Factors governing the germination of Chara vulgaris L. and Nitella flexilis L. were investigated in a series of three experiments. Temperature, light regimes, drying, and changes in oxidation–reduction potential are postulated to be possible triggers working in isolation or in combination on dormant oospores originating in sediments with different physical/chemical characteristics.
In Experiment 1, none of the N. flexilis oospores inoculated into Petri plates and culture tubes containing either agar or water and then exposed to ‘normal’ 12 h daylight 12 h dark germinated when the redox of the media remained relatively constant over the 20-day observation period, while all of the oospores in a tube in which the redox of the agar declined to below 200 mV, germinated. Similarly no germination occurred in the dark without a decrease in redox. When redox fell to below 200 mV, 11% of the inoculated oospores germinated.
In Experiment 2, N. flexilis and C. vulgaris oospores were subjected to cold pre-treatments and inoculated into either water or agar in both plates and tubes. Of the N. flexilis oospores 53% germinated in the dark, and 31% under normal lighting. Of the C. vulgaris, 3% germinated in the dark and 53% under normal lighting.

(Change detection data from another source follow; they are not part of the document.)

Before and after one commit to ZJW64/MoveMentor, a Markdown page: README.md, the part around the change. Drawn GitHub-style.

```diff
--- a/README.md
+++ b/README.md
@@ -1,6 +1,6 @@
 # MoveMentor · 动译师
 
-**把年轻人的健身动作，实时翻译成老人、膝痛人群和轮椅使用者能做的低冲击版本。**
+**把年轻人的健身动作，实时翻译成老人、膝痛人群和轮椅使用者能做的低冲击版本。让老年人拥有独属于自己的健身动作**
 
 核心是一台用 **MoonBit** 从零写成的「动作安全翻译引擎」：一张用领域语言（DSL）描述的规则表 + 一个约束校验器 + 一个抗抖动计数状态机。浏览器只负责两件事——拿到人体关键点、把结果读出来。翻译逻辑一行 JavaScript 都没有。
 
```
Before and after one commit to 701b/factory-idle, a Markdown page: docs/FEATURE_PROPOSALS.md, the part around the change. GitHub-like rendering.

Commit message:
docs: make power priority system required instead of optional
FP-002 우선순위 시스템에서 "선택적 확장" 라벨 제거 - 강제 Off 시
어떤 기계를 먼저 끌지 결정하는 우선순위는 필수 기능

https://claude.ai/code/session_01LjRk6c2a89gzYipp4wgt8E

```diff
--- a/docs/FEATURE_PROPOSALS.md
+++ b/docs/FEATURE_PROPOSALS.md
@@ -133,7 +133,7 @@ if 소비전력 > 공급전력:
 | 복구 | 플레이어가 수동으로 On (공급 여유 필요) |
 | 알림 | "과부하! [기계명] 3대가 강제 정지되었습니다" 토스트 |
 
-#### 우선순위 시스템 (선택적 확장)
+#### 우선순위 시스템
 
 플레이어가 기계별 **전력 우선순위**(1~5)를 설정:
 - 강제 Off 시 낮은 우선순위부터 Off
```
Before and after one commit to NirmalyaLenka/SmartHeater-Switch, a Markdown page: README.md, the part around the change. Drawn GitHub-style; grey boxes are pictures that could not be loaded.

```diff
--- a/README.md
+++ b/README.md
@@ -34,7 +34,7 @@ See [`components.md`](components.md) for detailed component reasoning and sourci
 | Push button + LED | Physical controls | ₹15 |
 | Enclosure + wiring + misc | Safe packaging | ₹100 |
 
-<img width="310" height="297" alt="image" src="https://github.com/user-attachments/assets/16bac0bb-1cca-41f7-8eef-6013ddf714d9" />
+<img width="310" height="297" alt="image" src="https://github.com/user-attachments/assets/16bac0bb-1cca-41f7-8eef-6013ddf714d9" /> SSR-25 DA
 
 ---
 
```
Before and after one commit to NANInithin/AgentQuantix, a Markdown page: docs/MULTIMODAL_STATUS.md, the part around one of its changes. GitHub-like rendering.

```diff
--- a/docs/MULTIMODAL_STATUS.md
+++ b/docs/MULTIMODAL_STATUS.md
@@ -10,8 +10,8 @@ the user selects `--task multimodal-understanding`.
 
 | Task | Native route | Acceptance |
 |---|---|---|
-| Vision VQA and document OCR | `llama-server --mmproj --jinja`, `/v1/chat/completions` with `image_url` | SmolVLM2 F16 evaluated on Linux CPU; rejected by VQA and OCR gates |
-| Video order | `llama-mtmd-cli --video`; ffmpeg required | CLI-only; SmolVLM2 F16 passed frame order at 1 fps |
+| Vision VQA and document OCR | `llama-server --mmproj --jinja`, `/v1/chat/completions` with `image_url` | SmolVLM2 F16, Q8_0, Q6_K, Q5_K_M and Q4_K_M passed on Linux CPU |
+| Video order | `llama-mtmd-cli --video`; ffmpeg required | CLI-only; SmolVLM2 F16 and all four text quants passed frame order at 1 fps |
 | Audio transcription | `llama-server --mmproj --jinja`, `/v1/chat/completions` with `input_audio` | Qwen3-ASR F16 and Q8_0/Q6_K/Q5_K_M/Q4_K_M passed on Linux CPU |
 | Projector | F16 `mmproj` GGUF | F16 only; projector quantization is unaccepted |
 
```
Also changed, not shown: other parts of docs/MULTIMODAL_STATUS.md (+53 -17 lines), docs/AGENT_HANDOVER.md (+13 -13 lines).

The stimulation of germination with the decrease in redox in the media did not re-occur.
Experiment 3 compared the germination of C. vulgaris oospores from four ponds contaminated by mining wastes and from a comparatively clean wetland. The oospores were again subjected (or not) to cold pre-treatments, and were drawn from both freshly concentrated sediments and air-dried sediments that had been held in storage for either 97 or 376 days. Notably, a consistent reduction in oospore viability occurred in oospores from a particular mine pond, contaminated by nickel tailings.